One Injured in Robbery Aboard Heavy Load Carrier Off Batam

Robbery suspect caught on video aboard Dongbang Giant No. 6 (Baklama)
Robbery suspect caught on video aboard Dongbang Giant No. 6 (Baklama)

Published Jul 1, 2024 4:22 PM by The Maritime Executive


Indonesian maritime security agency Baklama has reported another daring robbery at sea off the Riau Islands, adding to a string of crimes targeting merchant ships' engine room spares.

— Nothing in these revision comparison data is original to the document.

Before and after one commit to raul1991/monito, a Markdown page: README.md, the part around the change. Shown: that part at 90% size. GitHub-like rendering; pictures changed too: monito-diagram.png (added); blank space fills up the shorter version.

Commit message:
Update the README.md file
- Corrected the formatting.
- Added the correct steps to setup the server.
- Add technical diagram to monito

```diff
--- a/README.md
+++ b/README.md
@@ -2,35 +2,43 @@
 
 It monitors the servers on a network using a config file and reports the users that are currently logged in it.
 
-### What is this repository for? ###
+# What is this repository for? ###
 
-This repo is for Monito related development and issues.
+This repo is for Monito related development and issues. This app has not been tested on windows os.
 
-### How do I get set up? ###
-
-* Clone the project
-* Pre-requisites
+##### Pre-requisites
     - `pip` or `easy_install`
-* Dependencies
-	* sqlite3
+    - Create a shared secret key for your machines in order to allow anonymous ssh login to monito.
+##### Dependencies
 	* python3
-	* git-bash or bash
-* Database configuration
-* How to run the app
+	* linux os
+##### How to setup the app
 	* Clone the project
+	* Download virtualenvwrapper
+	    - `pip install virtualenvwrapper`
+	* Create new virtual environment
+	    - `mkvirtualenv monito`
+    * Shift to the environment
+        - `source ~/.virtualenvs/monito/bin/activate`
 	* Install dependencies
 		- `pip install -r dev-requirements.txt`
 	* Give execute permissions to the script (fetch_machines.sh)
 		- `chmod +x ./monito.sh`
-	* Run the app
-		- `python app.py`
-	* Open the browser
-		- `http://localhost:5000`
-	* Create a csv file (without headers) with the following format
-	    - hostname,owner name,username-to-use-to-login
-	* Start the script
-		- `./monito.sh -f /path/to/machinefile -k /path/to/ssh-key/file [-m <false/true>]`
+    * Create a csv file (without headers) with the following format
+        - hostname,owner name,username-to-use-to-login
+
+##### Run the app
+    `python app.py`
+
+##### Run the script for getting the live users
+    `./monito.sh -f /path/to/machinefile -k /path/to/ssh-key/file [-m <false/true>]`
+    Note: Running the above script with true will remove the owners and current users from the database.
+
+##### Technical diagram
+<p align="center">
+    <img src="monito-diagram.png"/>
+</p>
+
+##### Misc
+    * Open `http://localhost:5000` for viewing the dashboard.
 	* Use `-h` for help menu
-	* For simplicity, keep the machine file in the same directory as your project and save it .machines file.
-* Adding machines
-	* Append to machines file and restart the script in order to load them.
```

In the early hours of June 25, the Korean heavy load carrier Dongbang Giant No. 6 made a distress call at an anchorage off the Kabil district of Batam, south of  the Singapore Strait. At 0330 local time, the crew reported that two unidentified vessels approached the ship, and two or three suspected robbers climbed up the Giant's low-freeboard hull towards the stern. They entered the engine room and stole 44 spare parts, injuring one crewmember in the process. 

The Batam VTS operator contacted the patrol ship KN Tanjung Datu, which diverted to the location. The law enforcement vessel arrived at 0500 hours, about 90 minutes after the distress call; however, the perpetrators had already fled. One crewmember sustained minor injuries to his hand.  

Image courtesy Baklama

Dongbang Giant No. 6 is a heavy load carrier with a deadweight capacity of 15,000 tonnes. It has delivered several high-profile cargoes, including modules for India's first greenfield refinery project in two decades and monopiles for the Calvados wind farm, one of the first installations of its kind in France. 

AIS data provided by Pole Star shows that the vessel had been moored off Batam at the same location since June 22. Over the past year, she has frequently returned to the same industrial terminal bordering Hang Nadim International Airport, on the west side of the island.

According to ReCAAP (the Regional Cooperation Agreement on Combating Piracy and Armed Robbery), incidents of armed robbery on ships in Asia increased by 19 percent in 2023, particularly in the region around the Singapore Strait and the Strait of Malacca. In a concerning trend, there have been more incidents in which the perpetrators were carrying knives, and seven cases where crewmembers were tied up. The volume of potential targets in the busy straits and the availability of hiding places in the littorals create favorable conditions for robbers, and maritime crime has risen and fallen in the area for decades.